UCL Institute for Sustainable Resources


Developing integrated environmental indicators for sustainable global food production and trade

field of crops

15 August 2016

The Developing integrated environmental indicators for sustainable global food production and trade (FOODIES) project is an Independent Research Fellowship, funded by the UK Natural Environment Research Council (NERC).

FOODIES aims to improve understanding of the environmental impact and sustainability of global food production and trade, and to propose solutions to alleviate this impact. 

The natural environment, providing us with essential resources and ecosystem services, is under increasing pressure from human activities. Importantly, increasing demand for food, due to population growth and socio-economic development, have led to the intensive use of water, land, and fertilisers in agriculture. Irrigation accounts for more than two thirds of freshwater withdrawn globally, and agriculture occupies more than one third of the Earth's land surface and emits a quarter of global greenhouse gas emissions. Furthermore, food production will need to significantly increase to feed about two additional billion people by 2050. Ensuring environmentally sustainable, sufficient food production is thus a difficult and pressing global challenge.

To address this challenge, the FOODIES project will provide critical improvements in our current understanding of the multiple environmental impacts of agriculture, by accounting for different practices and local conditions across the world. This will allow a comprehensive assessment of agricultural sustainability and help to quantify trade-offs associated with different agricultural management strategies. Indeed, as agricultural practices are tightly linked (e.g. water and soil management), it is essential to consider all major environmental aspects to avoid the unintended consequences of strategies focused on a single aspect. The research will also consider trade; following recent globalisation, international food trade has grown rapidly since the 1980s, allowing for the development of major export-oriented agricultural regions. This crucial role of trade in global agricultural systems will be integrated in the evaluation of potential pathways to achieve environmentally sustainable agriculture.

FOODIES addresses critical areas of integration necessary to assess pathways to sustainable agriculture:

(1) comprehensive estimation of environmental impacts

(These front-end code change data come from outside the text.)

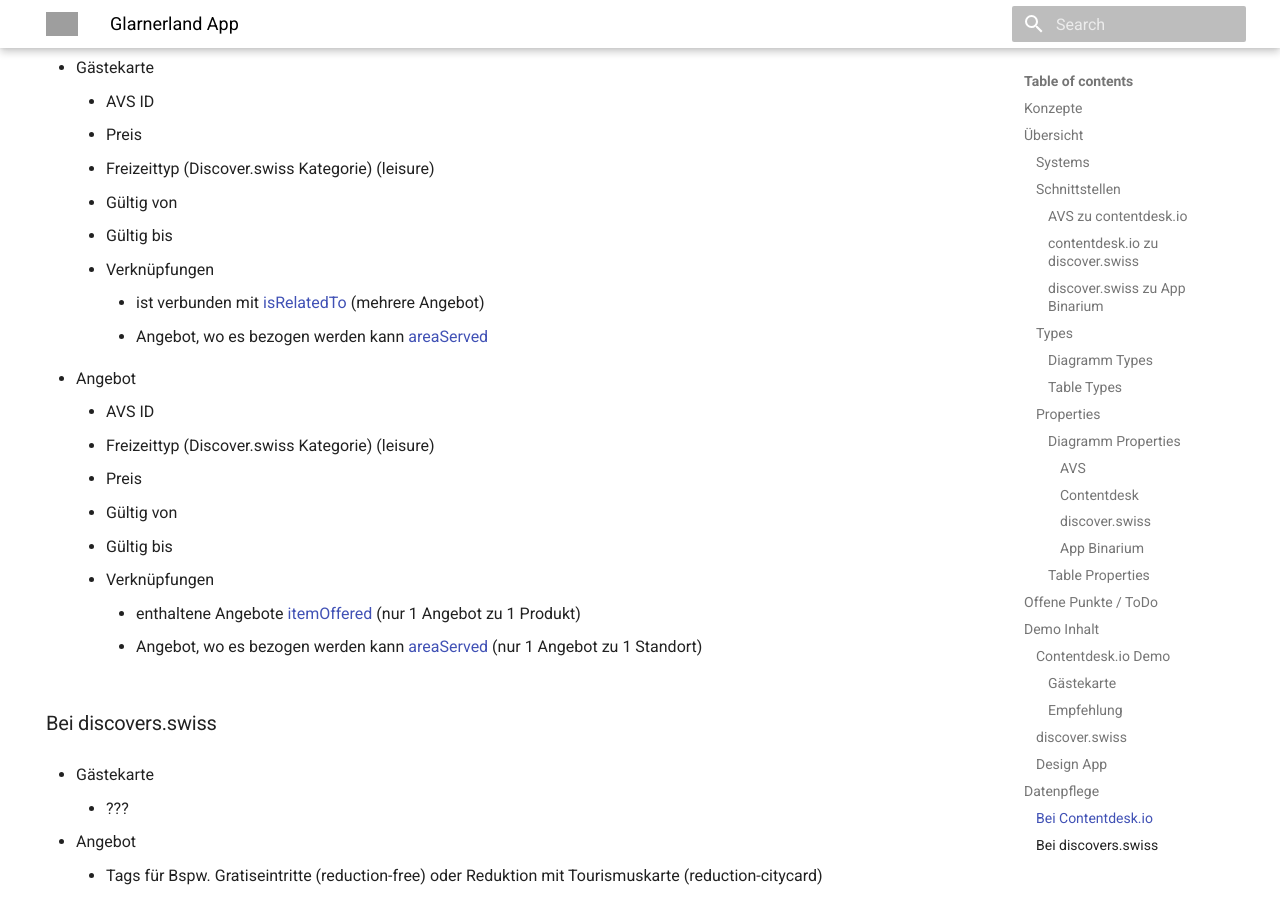
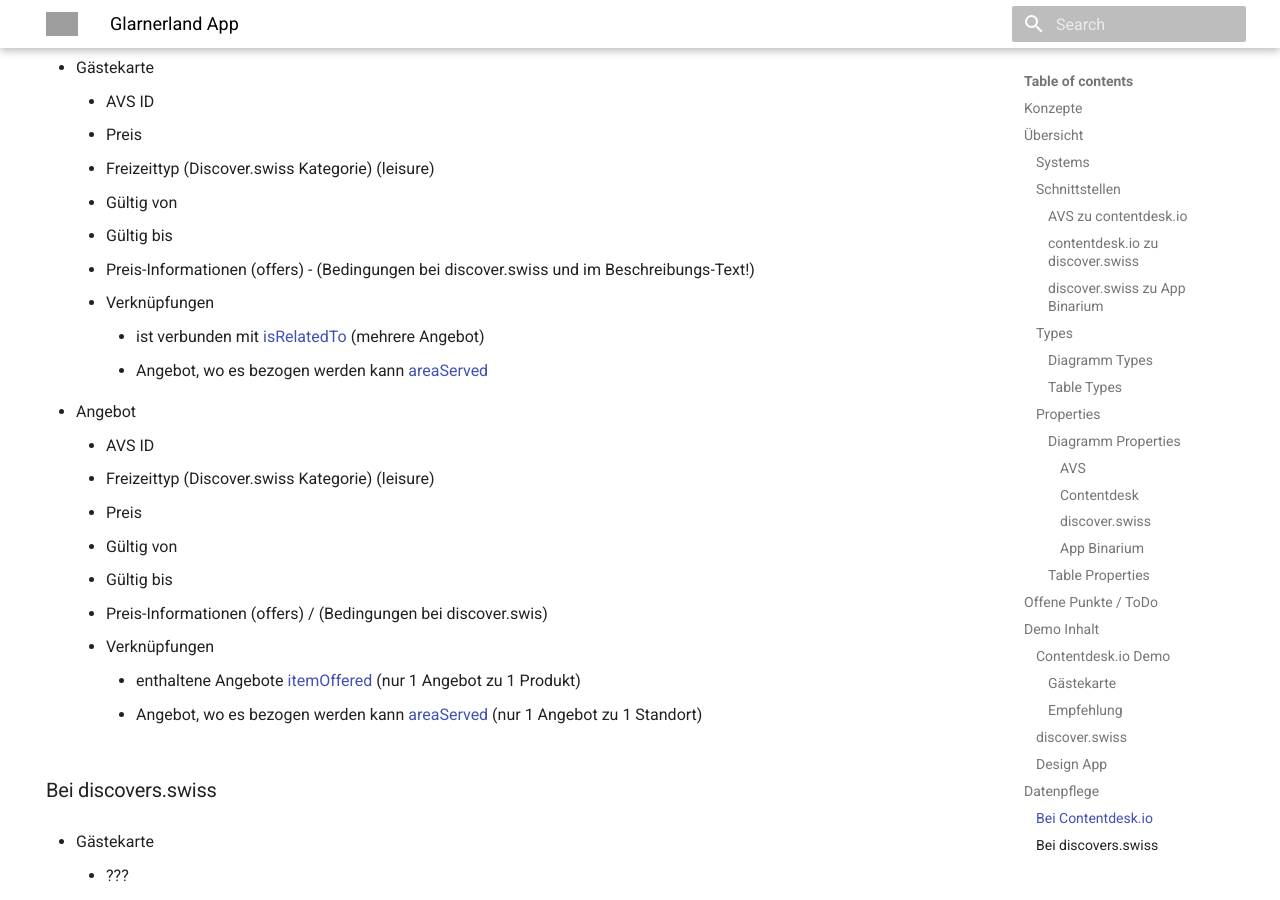
Before and after one commit to tsolenthaler/docs.contentdesk.io, an MkDocs documentation site: the page built from docs/projects/glarnerlandApp.md, in a window 1280 px wide and 900 px high, scrolled down 8519 px. Built offline with MkDocs 1.6.1 and Material for MkDocs 9.7.7, drawn with Linux system fonts in a browser that asks for light colours; grey boxes are pictures that could not be loaded.

Commit message:
Refactor glarnerlandApp.md: Add price information for discover.swiss integration

```diff
--- a/docs/projects/glarnerlandApp.md
+++ b/docs/projects/glarnerlandApp.md
@@ -367,6 +367,7 @@ Eigene können im Interface erstellt werden.
     * Freizeittyp (Discover.swiss Kategorie) (leisure)
     * Gültig von
     * Gültig bis
+    * Preis-Informationen (offers) - (Bedingungen bei discover.swiss und im Beschreibungs-Text!)
     * Verknüpfungen
 
         * ist verbunden mit [isRelatedTo] (mehrere Angebot)
@@ -380,6 +381,7 @@ Eigene können im Interface erstellt werden.
     * Preis
     * Gültig von
     * Gültig bis
+    * Preis-Informationen (offers) / (Bedingungen bei discover.swis)
     * Verknüpfungen
 
         * enthaltene Angebote [itemOffered] (nur 1 Angebot zu 1 Produkt)
```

(2) integration across a range of products (crops and livestock)

(3) innovative quantitative measures of sustainability

(4) simultaneous linking of all environmental stresses with global trade.


Dr Carole Dalin (PI / Fellow)